Here's a look at the main candidates vying to take office: PEDRO SÁNCHEZ Sánchez, the Socialist party leader and incumbent prime minister, is aiming to pull off yet another unexpected political turnaround.
He was forced to call an early election when his minority government failed to pass a national spending bill in February. Now, all polls forecast that the Socialists will overtake the conservative Popular Party to garner the most votes on Sunday, but it will be nowhere near a majority.
That would be another surprising victory for the 47-year-old former basketball player who temporarily lost his party leadership in 2016 in an internal spat following two crushing defeats in consecutive national elections.
But rank-and-file party members took back Sánchez as the Socialists' general secretary in mid-2017 and a year later he engineered a stunning maneuver and became prime minister, forcing his predecessor, Mariano Rajoy, to face a no-confidence vote over corruption cases tainting the Popular Party.
PABLO CASADO Casado is facing his first election as head of the Popular Party, Spain's dominant conservative political force for the past three decades. The 38-year-old lawyer, who has made most of his career in politics, took over as party chief in July vowing to clean up party corruption with a zero-tolerance approach.
Casado has been dragging the party toward more conservative ground and calling for a stronger stance on Catalan separatism. The goal is to prevent a flood of votes going to the center-right Citizens party, perceived as tougher on the Catalonia issue, and the far-right Vox.
ALBERT RIVERA The 39-year-old Rivera is anything but shy. A university debate champion and water polo player in his youth, Rivera made his debut in politics in 2006 at age 27 by posing nude for a campaign poster.

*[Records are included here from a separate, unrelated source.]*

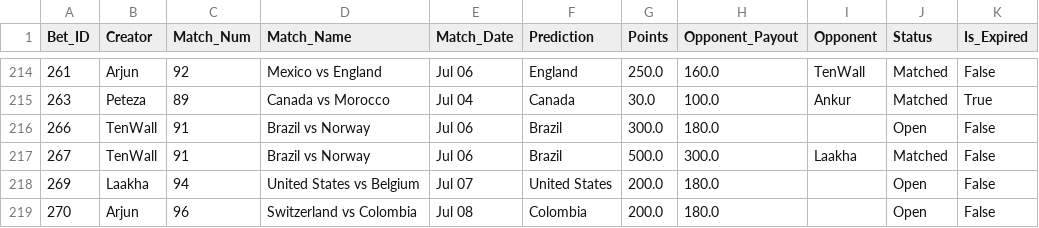
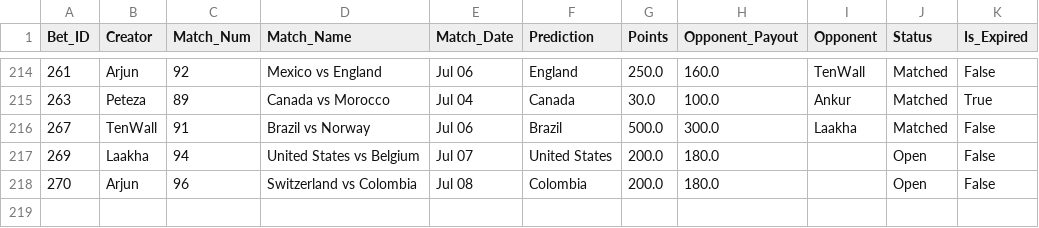
Before and after one commit to fitn40/Fitn40, a CSV file: data.csv, drawn as a sheet; only a part is shown, gaps mark what is left out; the diff names each change by its address in the sheet, - before the commit and + after, or states it on an @@ line.

Commit message:
🔄 Live Bets Auto-Sync

```diff
--- a/data.csv
+++ b/data.csv
-row 216: 266 | TenWall | 91 | Brazil vs Norway | Jul 06 | Brazil | 300.0 | 180.0 |  | Open | False
```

He has since led Citizens. It began as a tiny party in Barcelona, created to fight the local Catalan secessionist movement, and it has now spread across Spain. Presenting himself as a champion of the free market, Rivera's party has tried to carve out a space in the center of Spanish politics, enticing voters from both the Socialists and the Popular Party.
Citizens' newcomer status is now threatened by the upstart Vox, which is also luring conservative voters. PABLO IGLESIAS Iglesias was tipped to lead a leftist takeover of Spain in 2015. Now, the ponytailed former TV politics commentator is struggling to keep his far-left United We Can party from breaking apart.
United We Can has been wracked by in-fighting among its leaders and the polls show it may pay a heavy price. After returning from paternity leave to care for his premature twins he had with party No. 2 Irene Montero, the 40-year-old Iglesias is trying to rekindle the indignation of the jobless and those most hurt by austerity measures.
Sánchez may need to rely on Iglesias for support in a coalition. SANTIAGO ABASCAL Abascal is the scion of a family targeted by the now-defunct separatist group ETA in his native Basque region. He made his career as a member of the Popular Party and now hopes he and others from his Vox party will become the first far-right lawmakers to sit in parliament since the 1980s.
The platform of Vox, which means voice in Latin, is to defend Spain from what it says are the dangers of separatism, Muslim immigration, feminism and liberals. The 43-year-old Abascal unapologetically defends hunting, bullfighting and traditional and Catholic family values.
He has said that he wants to "reconquer" Spain, a reference to the 15th-century expulsion of Muslims and Jews from Spanish territory. The pistol-carrying politician has called for dropping strict gun controls.